Within the US, there are several institutions involved in addition to the University of Texas Health San Antonio, including the University of Washington in Seattle, Boston University, Albert Einstein College of Medicine in New York City, and the University of Pittsburgh.

“And we are in very active discussions with the National Institutes of Health,” de Erausquin added, “particularly the National Institute on Aging, to try to find a way to support this effort moving forward.” 

But even in a country as diverse as the US, research participation by minority groups is limited and difficult to achieve, he explained. To address these larger questions about the role of genetic variation and possibly the role of different types of vaccines and virus strains, he believes the type of international effort that has been initiated is crucial. 

There are plenty of challenges, though, that come along with this type of large-scale international collaboration. Scientific, funding, and coordination issues will all need to be addressed, de Erausquin noted.

“You have to find tools, for instance, that will either be the same across cultures, languages, and settings, or at least will be comparable in a way that the data you extract are not biased by any of those features or practices,” he said. 

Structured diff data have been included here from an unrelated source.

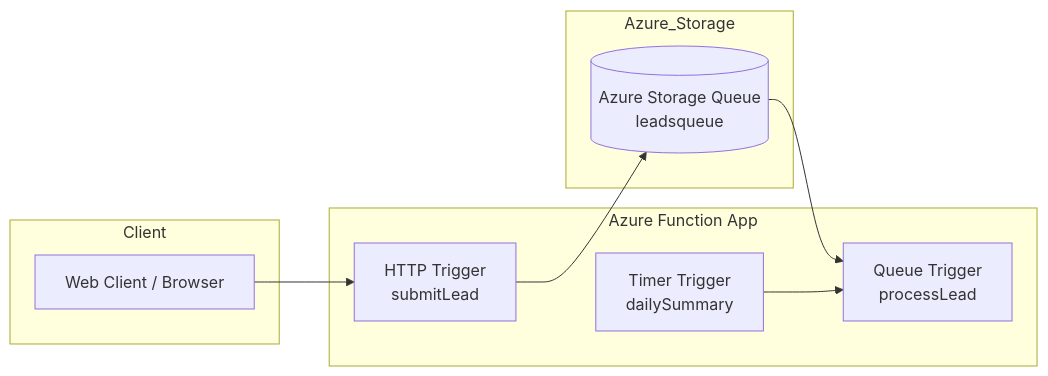
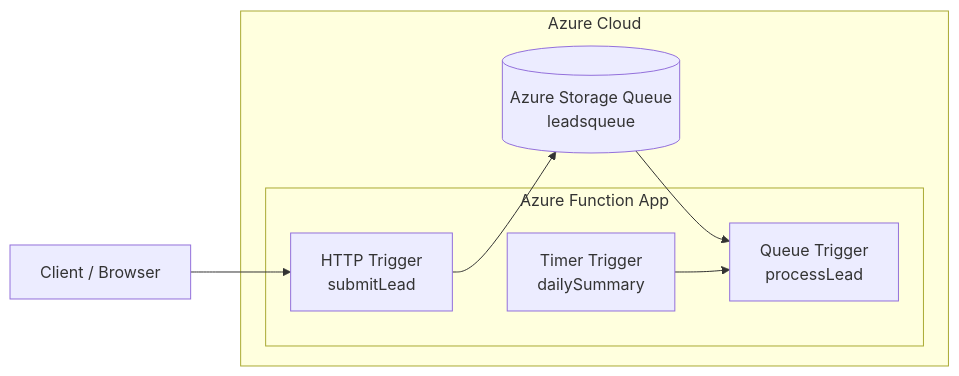
The diagram in README.md (donaldcarol/azure-functions-lead-processing-demo), drawn with Mermaid before and after one commit.

````diff
--- a/README.md
+++ b/README.md
@@ -18,22 +18,20 @@
 ```mermaid
 flowchart LR
 
-subgraph Client
-A[Web Client / Browser]
+User["Client / Browser"]
+
+subgraph Azure["Azure Cloud"]
+    subgraph Functions["Azure Function App"]
+        HTTP["HTTP Trigger\nsubmitLead"]
+        Worker["Queue Trigger\nprocessLead"]
+        Timer["Timer Trigger\ndailySummary"]
+    end
+
+    Storage[(Azure Storage Queue\nleadsqueue)]
 end
 
-subgraph Azure_Function_App["Azure Function App"]
-B[HTTP Trigger\nsubmitLead]
-D[Queue Trigger\nprocessLead]
-E[Timer Trigger\ndailySummary]
-end
-
-subgraph Azure_Storage
-C[(Azure Storage Queue\nleadsqueue)]
-end
-
-A --> B
-B --> C
-C --> D
-E --> D
+User --> HTTP
+HTTP --> Storage
+Storage --> Worker
+Timer --> Worker
 ```
````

Identifying a source of funding or several sources of funding for each of the scientists involved is another major hurdle. In that sense, the Alzheimer’s Association has been a welcome source of support early on. The organization has provided initial funding for coordination efforts that will enable the independent research groups to be in a position to seek funding for their specific data collection and recruitment efforts. And then, of course, there’s the challenge of merely holding a meeting when stakeholders live in different parts of the world and, in some cases, radically different time zones.

Soreq agreed that this effort’s international aspect is important considering the diverse patient populations studied and the various medical procedures involved. And she, too, believes the collaborative effort faces some significant challenges since the predicted duration of the observed damage and the underlying mechanisms that drive this post-disease cognitive decline aren’t yet known. 

In Search of Preventative and Treatment Strategies

Still, those involved see the potential upside involved in this large-scale endeavor. “The goal would be to either find a way to prevent or a way to reverse these types of complications moving forward,” said de Erausquin. 

To get there, the first step is to have a clear understanding of the questions that need to be answered, like what are the critical risk factors? And what are the critical protective factors that determine which people will experience complications? When there is a better understanding, he said it may be possible to leverage inherited or environmental protections to reduce risk or correct a problem that’s already underway.

It is anticipated that the first round of data stemming from the new research initiative will be made available in 2022.


Paul Nicolaus is a freelance writer specializing in science, nature, and health. Learn more at